» **What you need to do**: Whenever the word "const" shows up in a line of the data, copy that line.

» **Available data**:

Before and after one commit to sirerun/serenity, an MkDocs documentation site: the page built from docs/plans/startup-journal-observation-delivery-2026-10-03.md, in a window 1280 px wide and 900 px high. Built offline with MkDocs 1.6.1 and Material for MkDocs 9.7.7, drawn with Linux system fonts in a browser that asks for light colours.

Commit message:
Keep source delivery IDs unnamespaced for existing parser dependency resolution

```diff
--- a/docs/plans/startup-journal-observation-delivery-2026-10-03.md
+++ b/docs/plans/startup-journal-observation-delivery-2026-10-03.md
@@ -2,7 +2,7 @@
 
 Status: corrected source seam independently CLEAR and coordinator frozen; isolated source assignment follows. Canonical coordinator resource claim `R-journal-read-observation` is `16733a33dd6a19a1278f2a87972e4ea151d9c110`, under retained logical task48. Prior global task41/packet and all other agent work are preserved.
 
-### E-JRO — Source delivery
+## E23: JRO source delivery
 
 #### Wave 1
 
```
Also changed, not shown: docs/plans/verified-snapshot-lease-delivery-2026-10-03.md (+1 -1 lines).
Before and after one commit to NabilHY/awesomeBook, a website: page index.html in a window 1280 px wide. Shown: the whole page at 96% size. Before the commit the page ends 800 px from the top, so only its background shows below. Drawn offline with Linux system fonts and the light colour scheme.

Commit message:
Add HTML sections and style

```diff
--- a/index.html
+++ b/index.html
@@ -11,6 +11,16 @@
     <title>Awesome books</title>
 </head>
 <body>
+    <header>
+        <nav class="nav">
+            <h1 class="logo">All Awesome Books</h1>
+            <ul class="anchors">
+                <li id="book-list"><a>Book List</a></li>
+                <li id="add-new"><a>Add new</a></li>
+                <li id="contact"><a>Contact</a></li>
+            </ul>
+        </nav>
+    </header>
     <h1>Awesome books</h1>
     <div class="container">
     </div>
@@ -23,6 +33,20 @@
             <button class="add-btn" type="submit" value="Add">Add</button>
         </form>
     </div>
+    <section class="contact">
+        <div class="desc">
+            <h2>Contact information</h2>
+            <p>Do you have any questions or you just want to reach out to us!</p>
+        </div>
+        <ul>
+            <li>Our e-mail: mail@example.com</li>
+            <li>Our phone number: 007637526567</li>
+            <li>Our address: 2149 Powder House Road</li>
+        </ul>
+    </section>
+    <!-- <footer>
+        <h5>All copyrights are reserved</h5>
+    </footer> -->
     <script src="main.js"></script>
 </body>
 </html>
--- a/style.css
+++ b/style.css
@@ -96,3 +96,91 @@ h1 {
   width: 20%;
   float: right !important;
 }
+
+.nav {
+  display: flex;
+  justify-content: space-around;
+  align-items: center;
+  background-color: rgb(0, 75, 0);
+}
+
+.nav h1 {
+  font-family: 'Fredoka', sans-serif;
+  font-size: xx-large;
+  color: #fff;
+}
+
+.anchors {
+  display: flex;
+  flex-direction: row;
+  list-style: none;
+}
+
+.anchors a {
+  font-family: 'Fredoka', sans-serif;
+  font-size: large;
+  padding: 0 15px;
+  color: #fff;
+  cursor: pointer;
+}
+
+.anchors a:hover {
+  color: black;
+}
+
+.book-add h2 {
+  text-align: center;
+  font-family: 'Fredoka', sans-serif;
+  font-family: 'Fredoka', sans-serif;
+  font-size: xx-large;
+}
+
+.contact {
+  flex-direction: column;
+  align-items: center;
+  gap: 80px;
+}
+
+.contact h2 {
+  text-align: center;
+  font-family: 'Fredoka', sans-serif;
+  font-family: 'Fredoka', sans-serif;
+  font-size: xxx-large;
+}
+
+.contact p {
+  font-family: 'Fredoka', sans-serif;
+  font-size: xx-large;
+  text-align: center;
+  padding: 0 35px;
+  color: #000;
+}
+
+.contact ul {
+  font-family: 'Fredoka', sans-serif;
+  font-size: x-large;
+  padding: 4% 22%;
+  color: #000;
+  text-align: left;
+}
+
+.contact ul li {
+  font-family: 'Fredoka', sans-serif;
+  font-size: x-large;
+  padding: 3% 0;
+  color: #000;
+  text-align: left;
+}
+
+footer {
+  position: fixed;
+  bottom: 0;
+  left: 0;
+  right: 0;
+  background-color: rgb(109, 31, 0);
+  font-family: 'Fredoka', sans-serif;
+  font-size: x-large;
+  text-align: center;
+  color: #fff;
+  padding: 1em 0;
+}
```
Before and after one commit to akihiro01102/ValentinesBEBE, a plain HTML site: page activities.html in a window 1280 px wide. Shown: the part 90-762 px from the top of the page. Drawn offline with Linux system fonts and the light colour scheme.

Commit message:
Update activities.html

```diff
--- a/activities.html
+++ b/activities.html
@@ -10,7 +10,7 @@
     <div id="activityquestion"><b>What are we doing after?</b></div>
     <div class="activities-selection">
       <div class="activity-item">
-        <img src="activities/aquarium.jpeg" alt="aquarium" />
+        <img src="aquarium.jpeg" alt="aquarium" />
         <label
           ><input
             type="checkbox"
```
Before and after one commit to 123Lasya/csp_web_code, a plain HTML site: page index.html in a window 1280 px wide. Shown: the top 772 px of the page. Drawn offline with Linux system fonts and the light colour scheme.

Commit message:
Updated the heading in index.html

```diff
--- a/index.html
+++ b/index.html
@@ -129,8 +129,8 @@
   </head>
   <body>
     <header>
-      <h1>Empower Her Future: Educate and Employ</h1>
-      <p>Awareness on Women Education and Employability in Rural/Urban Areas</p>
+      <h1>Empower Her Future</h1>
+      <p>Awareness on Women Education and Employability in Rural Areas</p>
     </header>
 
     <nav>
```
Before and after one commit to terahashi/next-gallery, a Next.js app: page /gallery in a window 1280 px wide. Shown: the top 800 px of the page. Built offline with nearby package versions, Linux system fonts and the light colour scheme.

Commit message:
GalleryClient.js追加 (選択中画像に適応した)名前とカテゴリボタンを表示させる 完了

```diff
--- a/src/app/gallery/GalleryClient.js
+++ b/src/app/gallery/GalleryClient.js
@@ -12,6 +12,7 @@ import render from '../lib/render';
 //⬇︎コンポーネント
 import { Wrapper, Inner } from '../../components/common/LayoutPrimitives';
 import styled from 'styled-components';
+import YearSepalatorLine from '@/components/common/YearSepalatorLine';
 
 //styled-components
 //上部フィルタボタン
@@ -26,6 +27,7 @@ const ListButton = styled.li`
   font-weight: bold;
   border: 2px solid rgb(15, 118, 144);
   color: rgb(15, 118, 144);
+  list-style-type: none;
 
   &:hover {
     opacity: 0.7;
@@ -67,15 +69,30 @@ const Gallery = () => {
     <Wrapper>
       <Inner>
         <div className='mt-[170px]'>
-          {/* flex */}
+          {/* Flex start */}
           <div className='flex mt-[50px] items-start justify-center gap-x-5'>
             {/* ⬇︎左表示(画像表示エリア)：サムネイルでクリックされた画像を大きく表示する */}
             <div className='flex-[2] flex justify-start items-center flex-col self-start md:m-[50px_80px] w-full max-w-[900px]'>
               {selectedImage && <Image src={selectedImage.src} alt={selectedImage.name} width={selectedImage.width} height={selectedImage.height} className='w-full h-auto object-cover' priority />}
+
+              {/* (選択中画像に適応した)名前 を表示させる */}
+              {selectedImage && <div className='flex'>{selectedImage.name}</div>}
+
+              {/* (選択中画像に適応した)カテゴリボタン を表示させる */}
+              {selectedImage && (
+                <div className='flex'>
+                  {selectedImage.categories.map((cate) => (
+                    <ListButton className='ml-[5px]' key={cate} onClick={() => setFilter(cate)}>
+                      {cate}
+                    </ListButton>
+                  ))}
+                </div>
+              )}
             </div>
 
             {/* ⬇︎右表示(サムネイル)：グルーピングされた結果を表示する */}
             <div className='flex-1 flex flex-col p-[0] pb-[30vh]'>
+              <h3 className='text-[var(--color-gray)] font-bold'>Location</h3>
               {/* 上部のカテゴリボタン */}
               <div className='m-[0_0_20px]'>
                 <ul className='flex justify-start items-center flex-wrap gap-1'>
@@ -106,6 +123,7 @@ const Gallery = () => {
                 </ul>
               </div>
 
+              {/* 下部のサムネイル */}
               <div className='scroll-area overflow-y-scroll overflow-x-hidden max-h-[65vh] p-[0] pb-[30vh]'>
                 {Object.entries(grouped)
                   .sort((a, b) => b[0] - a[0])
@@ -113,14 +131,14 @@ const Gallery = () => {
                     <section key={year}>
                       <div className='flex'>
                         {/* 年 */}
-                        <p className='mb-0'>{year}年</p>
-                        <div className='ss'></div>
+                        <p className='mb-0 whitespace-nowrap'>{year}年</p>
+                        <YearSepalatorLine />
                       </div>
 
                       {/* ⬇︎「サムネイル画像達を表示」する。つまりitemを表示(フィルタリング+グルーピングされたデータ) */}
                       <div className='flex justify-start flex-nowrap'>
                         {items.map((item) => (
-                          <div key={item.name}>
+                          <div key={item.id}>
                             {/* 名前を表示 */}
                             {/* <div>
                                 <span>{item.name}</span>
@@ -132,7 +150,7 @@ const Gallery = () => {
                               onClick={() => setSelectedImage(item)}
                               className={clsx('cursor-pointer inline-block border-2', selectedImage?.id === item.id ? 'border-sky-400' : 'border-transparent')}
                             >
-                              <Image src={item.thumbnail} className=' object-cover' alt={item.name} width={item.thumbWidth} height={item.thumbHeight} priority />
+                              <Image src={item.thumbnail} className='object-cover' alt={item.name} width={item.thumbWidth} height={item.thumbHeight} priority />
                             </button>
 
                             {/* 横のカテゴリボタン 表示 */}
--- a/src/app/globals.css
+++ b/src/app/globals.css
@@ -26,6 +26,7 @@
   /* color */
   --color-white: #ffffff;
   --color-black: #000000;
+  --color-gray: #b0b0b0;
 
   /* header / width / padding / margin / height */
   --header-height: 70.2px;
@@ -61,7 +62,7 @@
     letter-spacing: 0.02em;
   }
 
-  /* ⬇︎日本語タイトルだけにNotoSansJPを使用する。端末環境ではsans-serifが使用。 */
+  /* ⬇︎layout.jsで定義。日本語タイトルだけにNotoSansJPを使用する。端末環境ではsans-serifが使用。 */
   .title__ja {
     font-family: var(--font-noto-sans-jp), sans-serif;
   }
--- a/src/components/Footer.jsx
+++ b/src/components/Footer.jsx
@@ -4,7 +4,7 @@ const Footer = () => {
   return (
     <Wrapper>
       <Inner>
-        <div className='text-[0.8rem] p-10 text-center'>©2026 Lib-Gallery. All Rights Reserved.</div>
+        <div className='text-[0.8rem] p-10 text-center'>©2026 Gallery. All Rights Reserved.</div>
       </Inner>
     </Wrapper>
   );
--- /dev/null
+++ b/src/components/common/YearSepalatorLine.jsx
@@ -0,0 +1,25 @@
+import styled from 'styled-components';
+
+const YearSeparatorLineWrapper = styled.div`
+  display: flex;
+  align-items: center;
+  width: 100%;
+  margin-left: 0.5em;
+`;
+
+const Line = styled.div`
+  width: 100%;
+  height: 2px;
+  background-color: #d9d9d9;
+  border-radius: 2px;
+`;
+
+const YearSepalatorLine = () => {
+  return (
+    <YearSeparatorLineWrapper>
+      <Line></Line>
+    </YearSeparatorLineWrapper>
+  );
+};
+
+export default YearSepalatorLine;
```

» **Solution for this exercise**:
@@ -26,6 +27,7 @@ const ListButton = styled.li`
@@ -67,15 +69,30 @@ const Gallery = () => {
@@ -106,6 +123,7 @@ const Gallery = () => {
@@ -113,14 +131,14 @@ const Gallery = () => {
@@ -132,7 +150,7 @@ const Gallery = () => {
@@ -4,7 +4,7 @@ const Footer = () => {
+const YearSeparatorLineWrapper = styled.div`
+const Line = styled.div`
+const YearSepalatorLine = () => {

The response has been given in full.